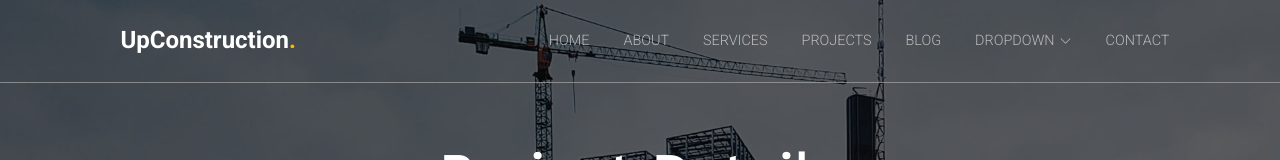
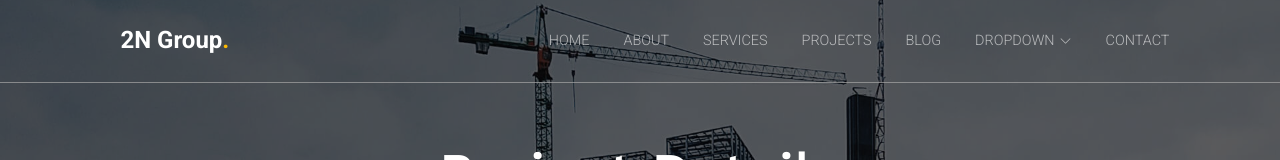
Before and after one commit to jeyla-danishyanabuzar/2N-Group-LLC--website-, a plain HTML site: page project-details.html in a window 1280 px wide. Shown: the top 160 px of the page. Drawn offline with nearby package versions, Linux system fonts and the light colour scheme; a web font is replaced by a local one.

Commit message:
Update project-details.html

```diff
--- a/project-details.html
+++ b/project-details.html
@@ -5,7 +5,7 @@
   <meta charset="utf-8">
   <meta content="width=device-width, initial-scale=1.0" name="viewport">
 
-  <title>UpConstruction Bootstrap Template - Project Details</title>
+  <title>2N Group MMC - Project Details</title>
   <meta content="" name="description">
   <meta content="" name="keywords">
 
@@ -30,13 +30,6 @@
 
   <!-- Template Main CSS File -->
   <link href="assets/css/main.css" rel="stylesheet">
-
-  <!-- =======================================================
-  * Template Name: UpConstruction - v1.3.0
-  * Template URL: https://bootstrapmade.com/upconstruction-bootstrap-construction-website-template/
-  * Author: BootstrapMade.com
-  * License: https://bootstrapmade.com/license/
-  ======================================================== -->
 </head>
 
 <body>
@@ -48,7 +41,7 @@
       <a href="index.html" class="logo d-flex align-items-center">
         <!-- Uncomment the line below if you also wish to use an image logo -->
         <!-- <img src="assets/img/logo.png" alt=""> -->
-        <h1>UpConstruction<span>.</span></h1>
+        <h1>2N Group<span>.</span></h1>
       </a>
 
       <i class="mobile-nav-toggle mobile-nav-show bi bi-list"></i>
```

• • • •

Wherever a picture appears in the material above, skip it and copy the rest without change.

Exercise answer:
Before and after one commit to jeyla-danishyanabuzar/2N-Group-LLC--website-, a plain HTML site: page project-details.html in a window 1280 px wide. Shown: the top 160 px of the page. Drawn offline with nearby package versions, Linux system fonts and the light colour scheme; a web font is replaced by a local one.

Commit message:
Update project-details.html

```diff
--- a/project-details.html
+++ b/project-details.html
@@ -5,7 +5,7 @@
   <meta charset="utf-8">
   <meta content="width=device-width, initial-scale=1.0" name="viewport">
 
-  <title>UpConstruction Bootstrap Template - Project Details</title>
+  <title>2N Group MMC - Project Details</title>
   <meta content="" name="description">
   <meta content="" name="keywords">
 
@@ -30,13 +30,6 @@
 
   <!-- Template Main CSS File -->
   <link href="assets/css/main.css" rel="stylesheet">
-
-  <!-- =======================================================
-  * Template Name: UpConstruction - v1.3.0
-  * Template URL: https://bootstrapmade.com/upconstruction-bootstrap-construction-website-template/
-  * Author: BootstrapMade.com
-  * License: https://bootstrapmade.com/license/
-  ======================================================== -->
 </head>
 
 <body>
@@ -48,7 +41,7 @@
       <a href="index.html" class="logo d-flex align-items-center">
         <!-- Uncomment the line below if you also wish to use an image logo -->
         <!-- <img src="assets/img/logo.png" alt=""> -->
-        <h1>UpConstruction<span>.</span></h1>
+        <h1>2N Group<span>.</span></h1>
       </a>
 
       <i class="mobile-nav-toggle mobile-nav-show bi bi-list"></i>
```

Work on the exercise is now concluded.